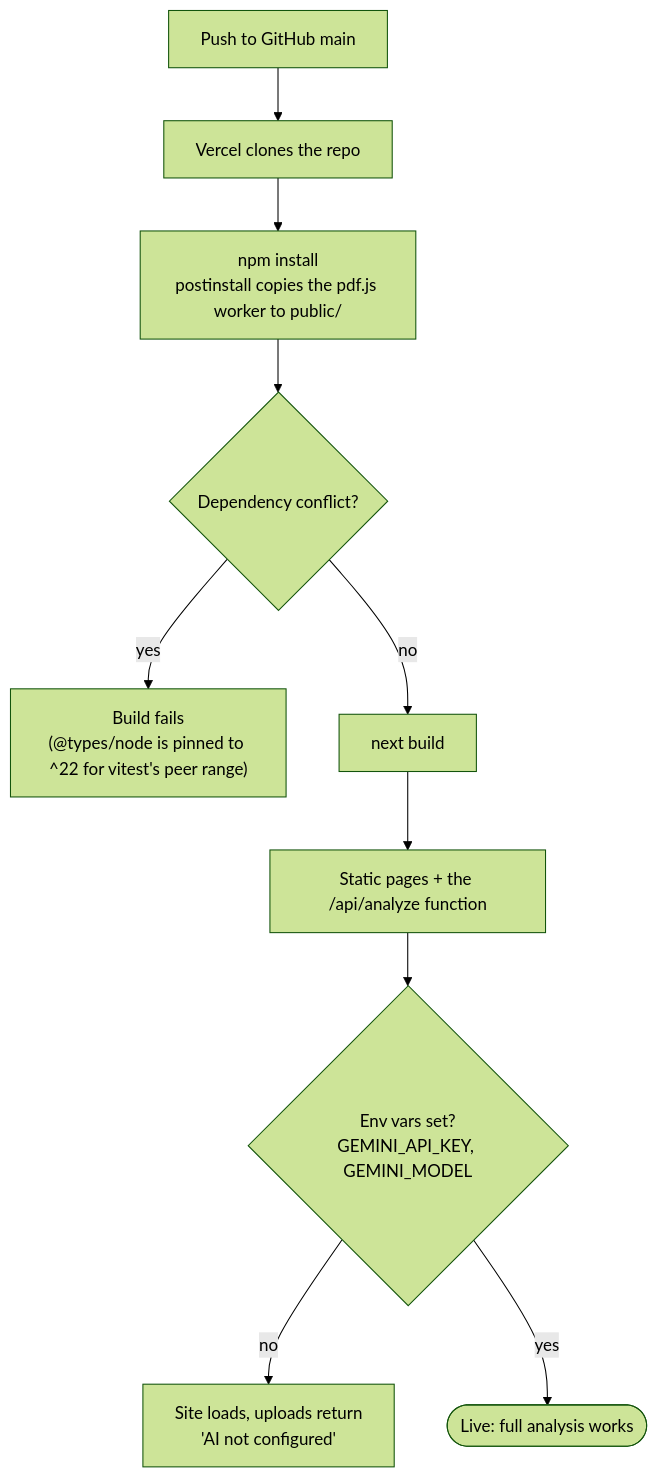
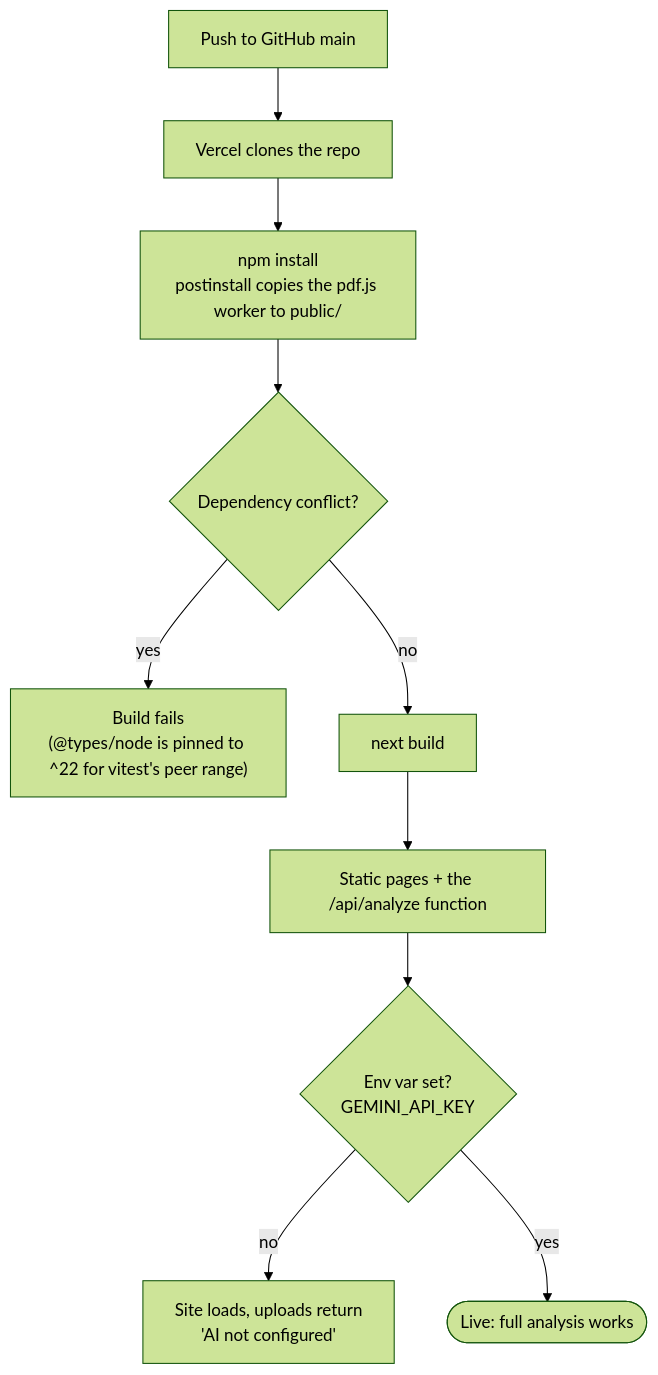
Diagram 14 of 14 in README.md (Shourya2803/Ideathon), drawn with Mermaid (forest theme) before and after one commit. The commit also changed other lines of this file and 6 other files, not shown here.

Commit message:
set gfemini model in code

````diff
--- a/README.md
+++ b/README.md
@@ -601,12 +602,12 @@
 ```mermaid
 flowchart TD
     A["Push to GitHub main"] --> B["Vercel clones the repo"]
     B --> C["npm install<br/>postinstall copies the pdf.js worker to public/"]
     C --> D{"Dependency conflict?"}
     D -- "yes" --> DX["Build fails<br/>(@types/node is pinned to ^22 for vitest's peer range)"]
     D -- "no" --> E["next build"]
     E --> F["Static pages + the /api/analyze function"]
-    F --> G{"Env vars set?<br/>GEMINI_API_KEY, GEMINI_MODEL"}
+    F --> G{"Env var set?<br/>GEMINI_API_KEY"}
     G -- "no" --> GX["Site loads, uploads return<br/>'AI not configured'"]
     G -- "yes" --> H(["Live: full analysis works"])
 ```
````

______

Exercise
Write every record out again exactly as written. Pictures don't belong in the copy.

Expected output
Diagram 14 of 14 in README.md (Shourya2803/Ideathon), drawn with Mermaid (forest theme) before and after one commit. The commit also changed other lines of this file and 6 other files, not shown here.

Commit message:
set gfemini model in code

````diff
--- a/README.md
+++ b/README.md
@@ -601,12 +602,12 @@
 ```mermaid
 flowchart TD
     A["Push to GitHub main"] --> B["Vercel clones the repo"]
     B --> C["npm install<br/>postinstall copies the pdf.js worker to public/"]
     C --> D{"Dependency conflict?"}
     D -- "yes" --> DX["Build fails<br/>(@types/node is pinned to ^22 for vitest's peer range)"]
     D -- "no" --> E["next build"]
     E --> F["Static pages + the /api/analyze function"]
-    F --> G{"Env vars set?<br/>GEMINI_API_KEY, GEMINI_MODEL"}
+    F --> G{"Env var set?<br/>GEMINI_API_KEY"}
     G -- "no" --> GX["Site loads, uploads return<br/>'AI not configured'"]
     G -- "yes" --> H(["Live: full analysis works"])
 ```
````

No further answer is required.